I’m utterly fed up with the unending negativity and cynical sensationalism regarding the situation in Japan. I reckon 95% of what is coming out of the region and called news by the mainstream media is speculation and supposition. The negativity is driven by the medias acknowledged more than friendly relationship with the so called
environmental movement brain damaged cave dwelling anti-human sector.
I was pleased to find something today that provided some relief to this tedious garbage. The Register has an excellent article highlighting the positives of the situation and pointing out that in one of the most powerful earthquakes in modern times, the reactors built a long time ago and nowhere near as safe as modern reactors, have pretty much stood up to the stress. The reactor cores are all under control and radiation releases, in spite of the over the top scare mongering of a dying industry desperate to regain an audience, have not been anywhere near as bad as they could have been. The main issue seems to be the storage of spent fuel rods.
Japan’s nuclear power plants have performed magnificently in the face of a disaster hugely greater than they were designed to withstand, remaining entirely safe throughout and sustaining only minor damage. The unfolding Fukushima story has enormously strengthened the case for advanced nations – including Japan – to build more nuclear power plants, in the knowledge that no imaginable disaster can result in serious problems.
Let’s recap on what’s happened so far. The earthquake which hit on Friday was terrifically powerful, shaking the entire planet on its axis and jolting the whole of Japan several feet sideways. At 8.9 on the Richter scale, it was some five times stronger than the older Fukushima plants had been designed to cope with.
If nuclear power plants were merely as safe as they are advertised to be, there should have been a major failure right then. As the hot cores ceased to be cooled by the water which is used to extract power from them, control rods would have remained withdrawn and a runaway chain reaction could have ensued – probably resulting in the worst thing that can happen to a properly designed nuclear reactor: a core meltdown in which the super hot fuel rods actually melt and slag down the whole core into a blob of molten metal. In this case the only thing to do is seal up the containment and wait: no radiation disaster will take place, but the reactor is a total write off and cooling the core off will be difficult and take a long time. Eventual cleanup will be protracted and expensive.
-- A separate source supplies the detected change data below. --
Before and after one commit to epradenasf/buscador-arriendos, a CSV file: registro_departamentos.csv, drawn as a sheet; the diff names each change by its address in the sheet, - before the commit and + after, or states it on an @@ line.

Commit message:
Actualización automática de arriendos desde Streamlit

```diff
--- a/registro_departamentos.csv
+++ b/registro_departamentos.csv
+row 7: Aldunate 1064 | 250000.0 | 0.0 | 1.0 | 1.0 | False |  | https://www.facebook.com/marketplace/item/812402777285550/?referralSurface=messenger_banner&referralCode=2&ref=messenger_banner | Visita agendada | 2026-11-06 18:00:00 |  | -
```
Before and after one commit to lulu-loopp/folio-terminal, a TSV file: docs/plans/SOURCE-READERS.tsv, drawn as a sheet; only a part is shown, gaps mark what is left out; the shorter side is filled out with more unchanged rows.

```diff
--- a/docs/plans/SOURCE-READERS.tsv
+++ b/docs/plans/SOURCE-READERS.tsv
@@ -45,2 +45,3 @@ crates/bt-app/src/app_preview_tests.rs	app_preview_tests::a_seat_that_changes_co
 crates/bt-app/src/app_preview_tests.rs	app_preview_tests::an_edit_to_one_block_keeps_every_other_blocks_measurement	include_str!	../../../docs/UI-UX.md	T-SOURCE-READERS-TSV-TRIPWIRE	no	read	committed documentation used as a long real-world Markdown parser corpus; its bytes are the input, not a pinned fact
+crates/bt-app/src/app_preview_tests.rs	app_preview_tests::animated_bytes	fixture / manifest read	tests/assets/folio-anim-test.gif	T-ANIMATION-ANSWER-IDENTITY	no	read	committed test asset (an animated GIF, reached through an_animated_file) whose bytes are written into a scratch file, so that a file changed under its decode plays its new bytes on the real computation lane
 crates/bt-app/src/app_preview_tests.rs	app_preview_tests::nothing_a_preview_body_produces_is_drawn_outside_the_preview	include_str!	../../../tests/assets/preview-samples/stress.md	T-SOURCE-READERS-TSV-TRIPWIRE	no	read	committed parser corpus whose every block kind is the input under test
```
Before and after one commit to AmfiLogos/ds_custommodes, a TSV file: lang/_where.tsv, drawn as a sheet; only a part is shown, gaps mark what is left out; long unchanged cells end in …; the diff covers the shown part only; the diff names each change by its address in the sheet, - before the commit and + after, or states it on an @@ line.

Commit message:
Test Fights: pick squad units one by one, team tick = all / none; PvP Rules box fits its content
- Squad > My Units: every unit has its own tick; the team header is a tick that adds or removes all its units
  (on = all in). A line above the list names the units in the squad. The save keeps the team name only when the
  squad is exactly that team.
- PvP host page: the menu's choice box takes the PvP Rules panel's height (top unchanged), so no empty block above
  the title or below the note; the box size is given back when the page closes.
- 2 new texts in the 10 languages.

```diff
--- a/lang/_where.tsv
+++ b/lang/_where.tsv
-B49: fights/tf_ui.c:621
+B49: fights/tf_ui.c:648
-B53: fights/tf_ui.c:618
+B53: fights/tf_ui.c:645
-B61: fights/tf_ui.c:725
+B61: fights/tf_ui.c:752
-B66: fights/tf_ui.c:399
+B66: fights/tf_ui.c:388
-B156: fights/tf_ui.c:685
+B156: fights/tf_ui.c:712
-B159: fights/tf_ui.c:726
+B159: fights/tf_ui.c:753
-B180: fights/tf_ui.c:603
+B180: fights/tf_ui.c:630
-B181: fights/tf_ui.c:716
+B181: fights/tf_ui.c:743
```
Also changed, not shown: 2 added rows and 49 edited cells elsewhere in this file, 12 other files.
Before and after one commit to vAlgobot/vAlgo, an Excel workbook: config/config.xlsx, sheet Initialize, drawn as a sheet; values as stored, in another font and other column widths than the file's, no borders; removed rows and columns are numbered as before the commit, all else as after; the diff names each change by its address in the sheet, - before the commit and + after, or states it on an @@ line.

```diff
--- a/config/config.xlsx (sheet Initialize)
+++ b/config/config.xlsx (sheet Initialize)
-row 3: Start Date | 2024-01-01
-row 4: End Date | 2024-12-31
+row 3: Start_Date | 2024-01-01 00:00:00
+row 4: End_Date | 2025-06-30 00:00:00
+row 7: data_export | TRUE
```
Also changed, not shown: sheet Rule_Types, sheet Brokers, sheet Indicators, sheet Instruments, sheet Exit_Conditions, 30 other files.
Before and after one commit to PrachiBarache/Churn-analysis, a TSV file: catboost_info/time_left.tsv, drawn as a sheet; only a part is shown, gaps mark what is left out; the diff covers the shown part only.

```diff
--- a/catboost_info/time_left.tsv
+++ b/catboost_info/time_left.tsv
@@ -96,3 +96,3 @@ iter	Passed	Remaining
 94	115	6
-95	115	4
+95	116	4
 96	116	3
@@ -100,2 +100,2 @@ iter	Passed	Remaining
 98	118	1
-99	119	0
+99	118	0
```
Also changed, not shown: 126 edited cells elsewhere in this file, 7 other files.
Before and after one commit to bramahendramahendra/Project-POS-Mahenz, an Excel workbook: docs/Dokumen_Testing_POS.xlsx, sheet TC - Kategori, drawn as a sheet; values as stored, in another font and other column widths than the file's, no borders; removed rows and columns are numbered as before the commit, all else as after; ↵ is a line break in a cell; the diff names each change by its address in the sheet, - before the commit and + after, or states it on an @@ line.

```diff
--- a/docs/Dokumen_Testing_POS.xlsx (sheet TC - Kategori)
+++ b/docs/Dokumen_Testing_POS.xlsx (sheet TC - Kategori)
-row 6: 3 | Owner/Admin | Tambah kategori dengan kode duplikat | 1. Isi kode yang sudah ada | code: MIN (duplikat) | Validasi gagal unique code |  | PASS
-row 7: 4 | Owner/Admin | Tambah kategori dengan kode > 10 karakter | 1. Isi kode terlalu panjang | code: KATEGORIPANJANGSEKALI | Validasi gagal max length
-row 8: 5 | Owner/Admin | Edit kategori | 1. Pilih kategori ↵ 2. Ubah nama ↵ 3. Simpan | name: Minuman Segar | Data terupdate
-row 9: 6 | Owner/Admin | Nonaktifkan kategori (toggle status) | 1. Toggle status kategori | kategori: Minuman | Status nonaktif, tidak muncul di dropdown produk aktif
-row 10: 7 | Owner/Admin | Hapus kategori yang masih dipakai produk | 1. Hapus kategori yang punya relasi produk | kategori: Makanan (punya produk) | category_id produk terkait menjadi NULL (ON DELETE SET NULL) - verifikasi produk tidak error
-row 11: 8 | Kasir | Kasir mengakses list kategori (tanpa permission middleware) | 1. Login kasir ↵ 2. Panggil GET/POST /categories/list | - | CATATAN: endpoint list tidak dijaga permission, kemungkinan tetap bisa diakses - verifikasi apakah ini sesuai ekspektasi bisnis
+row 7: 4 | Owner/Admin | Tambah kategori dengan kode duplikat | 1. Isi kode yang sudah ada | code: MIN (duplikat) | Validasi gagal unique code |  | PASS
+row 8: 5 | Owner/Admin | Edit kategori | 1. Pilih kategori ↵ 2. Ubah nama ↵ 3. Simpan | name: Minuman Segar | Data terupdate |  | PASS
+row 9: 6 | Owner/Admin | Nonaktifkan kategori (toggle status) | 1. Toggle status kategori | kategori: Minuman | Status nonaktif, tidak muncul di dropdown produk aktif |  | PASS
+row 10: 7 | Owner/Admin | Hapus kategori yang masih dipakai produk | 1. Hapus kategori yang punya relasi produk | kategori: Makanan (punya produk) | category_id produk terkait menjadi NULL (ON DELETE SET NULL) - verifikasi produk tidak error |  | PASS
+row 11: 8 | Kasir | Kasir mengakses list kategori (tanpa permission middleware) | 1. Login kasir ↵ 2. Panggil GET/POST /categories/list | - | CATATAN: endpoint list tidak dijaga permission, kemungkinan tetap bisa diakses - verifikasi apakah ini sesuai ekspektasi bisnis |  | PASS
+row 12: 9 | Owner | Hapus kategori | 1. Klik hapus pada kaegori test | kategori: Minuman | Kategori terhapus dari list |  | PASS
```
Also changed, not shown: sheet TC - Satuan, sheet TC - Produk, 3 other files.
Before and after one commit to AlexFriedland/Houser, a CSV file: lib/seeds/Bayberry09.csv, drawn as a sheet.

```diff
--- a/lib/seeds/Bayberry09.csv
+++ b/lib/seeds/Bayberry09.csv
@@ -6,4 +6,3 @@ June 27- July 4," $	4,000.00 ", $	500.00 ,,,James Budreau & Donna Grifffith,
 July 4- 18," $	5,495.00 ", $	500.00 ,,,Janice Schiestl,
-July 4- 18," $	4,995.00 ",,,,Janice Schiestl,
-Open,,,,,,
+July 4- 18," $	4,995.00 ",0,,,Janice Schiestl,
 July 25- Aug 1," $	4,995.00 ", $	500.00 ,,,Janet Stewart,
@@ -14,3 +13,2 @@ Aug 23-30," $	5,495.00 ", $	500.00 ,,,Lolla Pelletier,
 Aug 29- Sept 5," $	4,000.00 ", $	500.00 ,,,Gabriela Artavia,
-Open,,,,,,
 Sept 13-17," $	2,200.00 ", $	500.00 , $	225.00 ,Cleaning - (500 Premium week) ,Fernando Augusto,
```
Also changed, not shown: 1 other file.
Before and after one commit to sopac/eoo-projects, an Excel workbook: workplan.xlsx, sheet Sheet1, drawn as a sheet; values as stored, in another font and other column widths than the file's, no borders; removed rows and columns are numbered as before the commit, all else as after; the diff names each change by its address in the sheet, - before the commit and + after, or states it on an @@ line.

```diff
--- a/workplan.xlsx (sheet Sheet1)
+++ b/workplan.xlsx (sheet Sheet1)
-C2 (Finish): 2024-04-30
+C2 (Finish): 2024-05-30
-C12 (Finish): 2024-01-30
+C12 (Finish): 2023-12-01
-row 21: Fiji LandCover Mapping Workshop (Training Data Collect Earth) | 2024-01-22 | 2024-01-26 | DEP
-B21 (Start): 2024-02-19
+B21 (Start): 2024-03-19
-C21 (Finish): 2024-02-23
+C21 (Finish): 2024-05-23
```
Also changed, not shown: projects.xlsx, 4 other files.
Please go to the site and read the rest of the article. Its well worth it.